For African airlines still struggling to unlock the potential of the continent's fragmented aviation market, fuel has been a heavy burden. Sub-saharan Africa's big three carriers have continued to grow, lifting revenues and traffic. But profits among Kenya Airways, South African Airways and Ethiopian Airways in their most recent financial years were curtailed by rising fuel costs.
Kenya Airways' net profits more than halved to Kenyan shillings (KSh) 1.66 billion ($18.7 million). While revenues grew a quarter, its costs jumped a third. Its fuel costs were 64% higher, the increased oil price exacerbated by the weak Kenyan shilling.
SAA and Ethiopian Airlines are still to report their most recent financial years, but during the recent IATA annual general meeting in Beijing both pointed to the weight of fuel costs. SAA chief executive Siza Mzimela says the airline has suffered despite a rise in revenue, load factors and yield in the last financial year. "Unfortunately, all of that got wiped out by the increase in costs, mainly because of fuel," she says. This means SAA's results will "not be very positive", she adds.
To address this, the airline is stepping up cost-reduction efforts, and is moving aircraft around to boost yield. It has also been reviewing its network to eliminate any weak routes, it cut Cape Town-London in August, and increasing aircraft utilisation. "There is still a lot we can do around our cost base on top of the work we did last year," says Mzimela.
Ethiopian Airlines chief executive Tewolde Gebremariam stresses that the carrier, whose financial year ends in June, is profitable, even if it "might not have been as profitable as expected" in the Vision 2025 plan, owing to fuel prices. "But growth has been beyond our expectations," he says, indicating it has achieved a traffic rise of 30% and forecasts a repeat for the next fiscal year.
The Star Alliance carrier is aiming to start Sao Paulo services this year, having identified Brazil as a crucial market, and intends to feed the flights with its Togolese operator ASKY. Gebremariam says the carrier will have a "heavy emphasis" on Brazil, China and India and says these countries will drive the "huge growth" central to its Vision 2025 strategy.
Key issues impacting carriers in the region include the continued slow progress on liberalising African skies, while at the same time combating the competition from overseas carriers. "We cannot compete with carriers from outside Africa unless we make our airlines strong by opening up the African market," says Elijah Chingosho, secretary-general of the African Airlines Association (AFRAA). "In the process, some smaller airlines are going to disappear, but it will strengthen some of our carriers to take on the world carriers.
"Our major threat comes from outside Africa. The big carriers realise that Africa is a growing market and are coming in. And opening up the market is the only way we can strengthen African airlines," he adds.

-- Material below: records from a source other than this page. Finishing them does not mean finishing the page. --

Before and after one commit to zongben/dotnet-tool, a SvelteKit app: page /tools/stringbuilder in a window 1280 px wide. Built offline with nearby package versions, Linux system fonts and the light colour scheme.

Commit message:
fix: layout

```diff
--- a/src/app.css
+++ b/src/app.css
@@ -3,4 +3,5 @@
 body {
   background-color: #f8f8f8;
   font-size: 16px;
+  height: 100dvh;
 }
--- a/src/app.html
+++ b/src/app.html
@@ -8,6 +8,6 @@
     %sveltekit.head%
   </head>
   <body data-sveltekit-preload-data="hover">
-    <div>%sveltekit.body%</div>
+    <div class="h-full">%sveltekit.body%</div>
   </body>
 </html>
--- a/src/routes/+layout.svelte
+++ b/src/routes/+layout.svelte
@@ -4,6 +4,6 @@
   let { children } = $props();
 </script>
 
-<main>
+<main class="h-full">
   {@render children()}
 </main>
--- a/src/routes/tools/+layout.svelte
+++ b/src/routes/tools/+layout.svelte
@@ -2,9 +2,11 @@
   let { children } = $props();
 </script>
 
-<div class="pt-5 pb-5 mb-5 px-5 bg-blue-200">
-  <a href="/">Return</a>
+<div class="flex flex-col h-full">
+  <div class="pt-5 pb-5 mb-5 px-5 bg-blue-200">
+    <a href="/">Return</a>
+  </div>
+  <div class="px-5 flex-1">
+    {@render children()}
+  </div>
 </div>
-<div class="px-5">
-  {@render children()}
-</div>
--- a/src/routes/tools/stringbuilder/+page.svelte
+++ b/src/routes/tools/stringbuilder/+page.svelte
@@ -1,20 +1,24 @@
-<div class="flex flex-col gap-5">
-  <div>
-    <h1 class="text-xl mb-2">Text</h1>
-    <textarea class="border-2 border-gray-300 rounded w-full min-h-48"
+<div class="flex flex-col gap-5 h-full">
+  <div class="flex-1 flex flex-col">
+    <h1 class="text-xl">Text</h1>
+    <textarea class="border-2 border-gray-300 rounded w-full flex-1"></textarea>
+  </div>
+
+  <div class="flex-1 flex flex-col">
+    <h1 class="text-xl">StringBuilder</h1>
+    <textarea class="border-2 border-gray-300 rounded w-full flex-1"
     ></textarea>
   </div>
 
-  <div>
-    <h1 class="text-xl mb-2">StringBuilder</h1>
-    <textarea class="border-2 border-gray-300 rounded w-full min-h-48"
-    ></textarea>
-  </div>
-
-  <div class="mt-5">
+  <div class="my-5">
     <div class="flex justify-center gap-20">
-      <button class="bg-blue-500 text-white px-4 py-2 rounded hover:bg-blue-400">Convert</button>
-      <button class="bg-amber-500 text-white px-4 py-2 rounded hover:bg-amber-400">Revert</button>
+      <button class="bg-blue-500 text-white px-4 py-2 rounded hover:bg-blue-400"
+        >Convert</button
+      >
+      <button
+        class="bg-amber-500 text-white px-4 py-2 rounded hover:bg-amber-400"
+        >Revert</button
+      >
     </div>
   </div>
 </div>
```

Meanwhile, carriers in North Africa continue to look for political stability after a tumultuous 2011 for many countries in the region as the Arab Spring spread. Traffic and revenues for many carriers were hard hit last year as air services were disrupted during the political upheaval.